▶ What the exercise asks: Start to finish, print the entries exactly, and carry none of the pictures over.
################
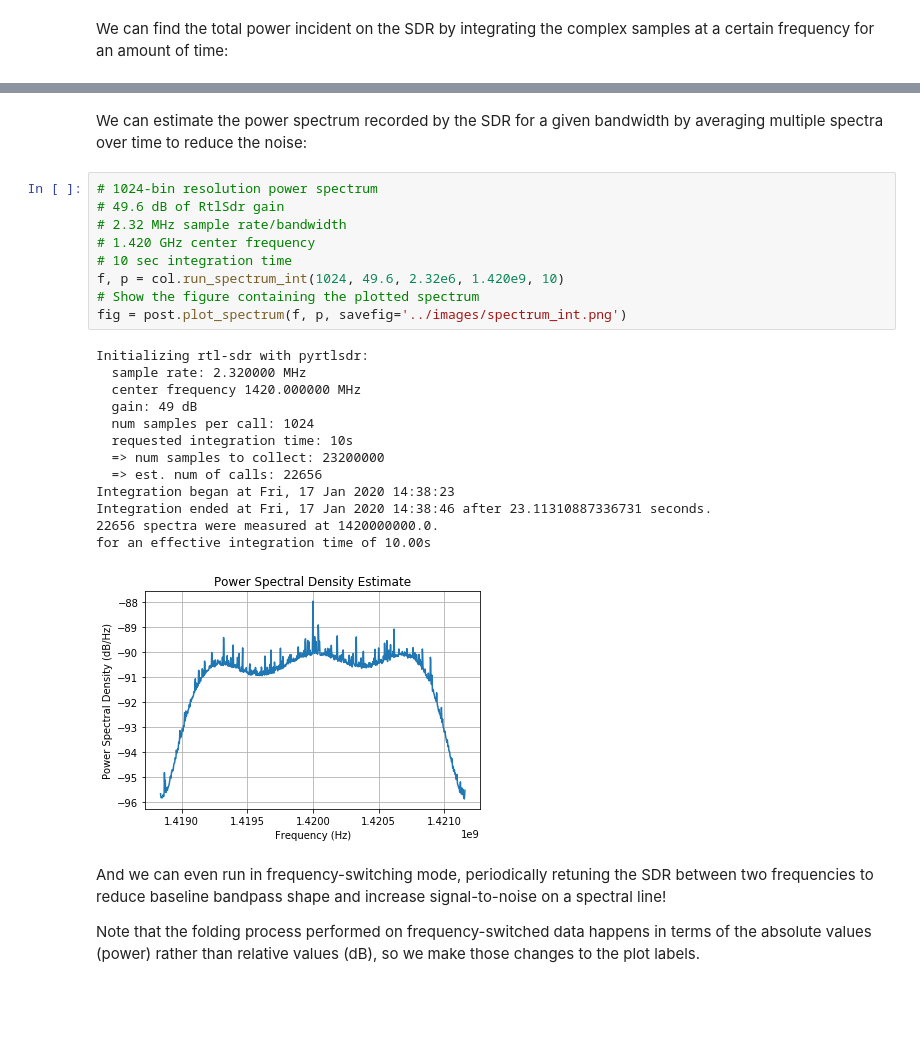
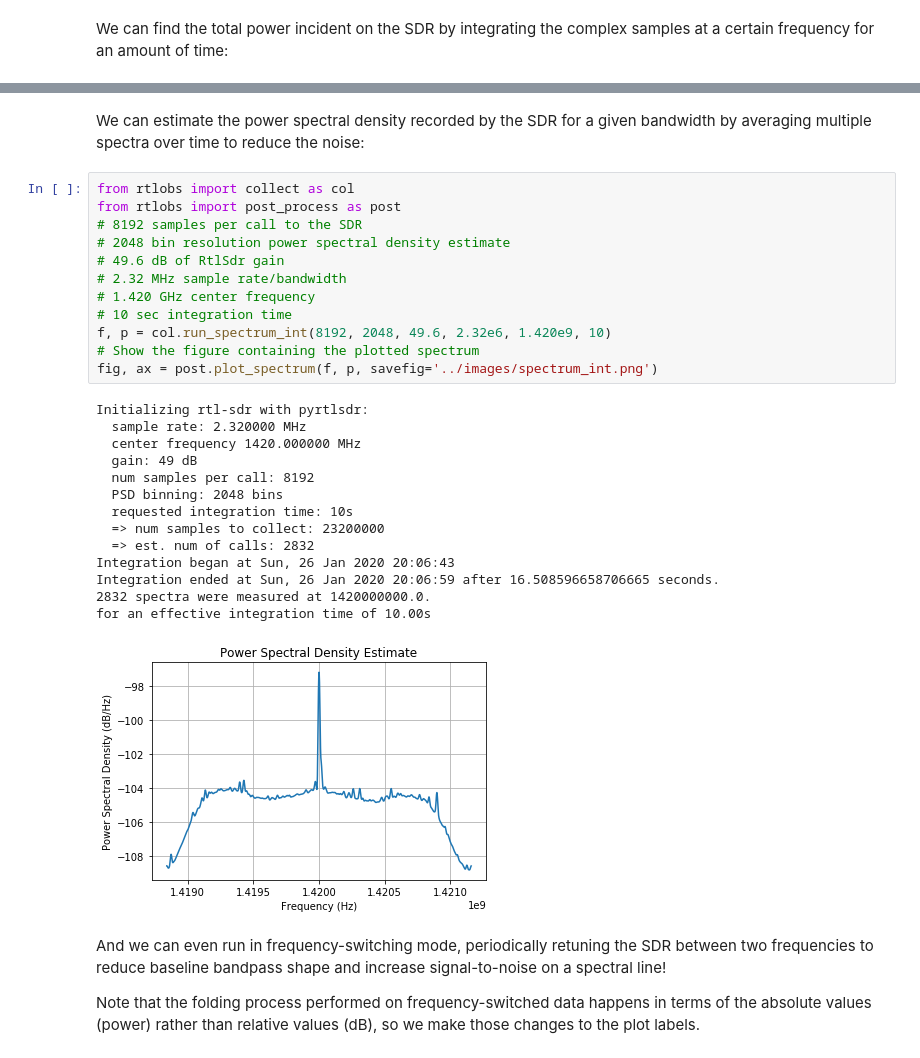
Before and after one commit to evanmayer/rtlobs, a Jupyter notebook: notebooks/obs_ex0.ipynb, the cells around one changed output, grey strips where cells are left out. Saved outputs shown, nothing was run; the diff lists cells and outputs as text; blank space fills up the shorter version.

Commit message:
Finally got around to adding rigor to spectrum integration. Docs updated to match.

```diff
--- a/notebooks/obs_ex0.ipynb
+++ b/notebooks/obs_ex0.ipynb
@@ -32,28 +32,32 @@ Uncalibrated total power measurement: 4.3497260668973615e-06
 # %% [markdown]
-We can estimate the power spectrum recorded by the SDR for a given bandwidth by averaging multiple spectra over time to reduce the noise:
+We can estimate the power spectral density recorded by the SDR for a given bandwidth by averaging multiple spectra over time to reduce the noise:
 # %%
-# 1024-bin resolution power spectrum
+from rtlobs import collect as col
+from rtlobs import post_process as post
+# 8192 samples per call to the SDR
+# 2048 bin resolution power spectral density estimate
 # 49.6 dB of RtlSdr gain
 # 2.32 MHz sample rate/bandwidth
 # 1.420 GHz center frequency
 # 10 sec integration time
-f, p = col.run_spectrum_int(1024, 49.6, 2.32e6, 1.420e9, 10)
+f, p = col.run_spectrum_int(8192, 2048, 49.6, 2.32e6, 1.420e9, 10)
 # Show the figure containing the plotted spectrum
-fig = post.plot_spectrum(f, p, savefig='../images/spectrum_int.png')
+fig, ax = post.plot_spectrum(f, p, savefig='../images/spectrum_int.png')
 # %% [output]
 Initializing rtl-sdr with pyrtlsdr:
   sample rate: 2.320000 MHz
   center frequency 1420.000000 MHz
   gain: 49 dB
-  num samples per call: 1024
+  num samples per call: 8192
+  PSD binning: 2048 bins
   requested integration time: 10s
   => num samples to collect: 23200000
-  => est. num of calls: 22656
-Integration began at Fri, 17 Jan 2020 14:38:23
-Integration ended at Fri, 17 Jan 2020 14:38:46 after 23.11310887336731 seconds.
-22656 spectra were measured at 1420000000.0.
+  => est. num of calls: 2832
+Integration began at Sun, 26 Jan 2020 20:06:43
+Integration ended at Sun, 26 Jan 2020 20:06:59 after 16.508596658706665 seconds.
+2832 spectra were measured at 1420000000.0.
 for an effective integration time of 10.00s
-[figure, old version]
+[figure, new version]
 # %% [markdown]
 And we can even run in frequency-switching mode, periodically retuning the SDR between two frequencies to reduce baseline bandpass shape and increase signal-to-noise on a spectral line!
 
```
Also changed, not shown: parts of 2 cells of this notebook, 4 other files.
################
▶ Exercise response:
Before and after one commit to evanmayer/rtlobs, a Jupyter notebook: notebooks/obs_ex0.ipynb, the cells around one changed output, grey strips where cells are left out. Saved outputs shown, nothing was run; the diff lists cells and outputs as text; blank space fills up the shorter version.

Commit message:
Finally got around to adding rigor to spectrum integration. Docs updated to match.

```diff
--- a/notebooks/obs_ex0.ipynb
+++ b/notebooks/obs_ex0.ipynb
@@ -32,28 +32,32 @@ Uncalibrated total power measurement: 4.3497260668973615e-06
 # %% [markdown]
-We can estimate the power spectrum recorded by the SDR for a given bandwidth by averaging multiple spectra over time to reduce the noise:
+We can estimate the power spectral density recorded by the SDR for a given bandwidth by averaging multiple spectra over time to reduce the noise:
 # %%
-# 1024-bin resolution power spectrum
+from rtlobs import collect as col
+from rtlobs import post_process as post
+# 8192 samples per call to the SDR
+# 2048 bin resolution power spectral density estimate
 # 49.6 dB of RtlSdr gain
 # 2.32 MHz sample rate/bandwidth
 # 1.420 GHz center frequency
 # 10 sec integration time
-f, p = col.run_spectrum_int(1024, 49.6, 2.32e6, 1.420e9, 10)
+f, p = col.run_spectrum_int(8192, 2048, 49.6, 2.32e6, 1.420e9, 10)
 # Show the figure containing the plotted spectrum
-fig = post.plot_spectrum(f, p, savefig='../images/spectrum_int.png')
+fig, ax = post.plot_spectrum(f, p, savefig='../images/spectrum_int.png')
 # %% [output]
 Initializing rtl-sdr with pyrtlsdr:
   sample rate: 2.320000 MHz
   center frequency 1420.000000 MHz
   gain: 49 dB
-  num samples per call: 1024
+  num samples per call: 8192
+  PSD binning: 2048 bins
   requested integration time: 10s
   => num samples to collect: 23200000
-  => est. num of calls: 22656
-Integration began at Fri, 17 Jan 2020 14:38:23
-Integration ended at Fri, 17 Jan 2020 14:38:46 after 23.11310887336731 seconds.
-22656 spectra were measured at 1420000000.0.
+  => est. num of calls: 2832
+Integration began at Sun, 26 Jan 2020 20:06:43
+Integration ended at Sun, 26 Jan 2020 20:06:59 after 16.508596658706665 seconds.
+2832 spectra were measured at 1420000000.0.
 for an effective integration time of 10.00s
-[figure, old version]
+[figure, new version]
 # %% [markdown]
 And we can even run in frequency-switching mode, periodically retuning the SDR between two frequencies to reduce baseline bandpass shape and increase signal-to-noise on a spectral line!
 
```
Also changed, not shown: parts of 2 cells of this notebook, 4 other files.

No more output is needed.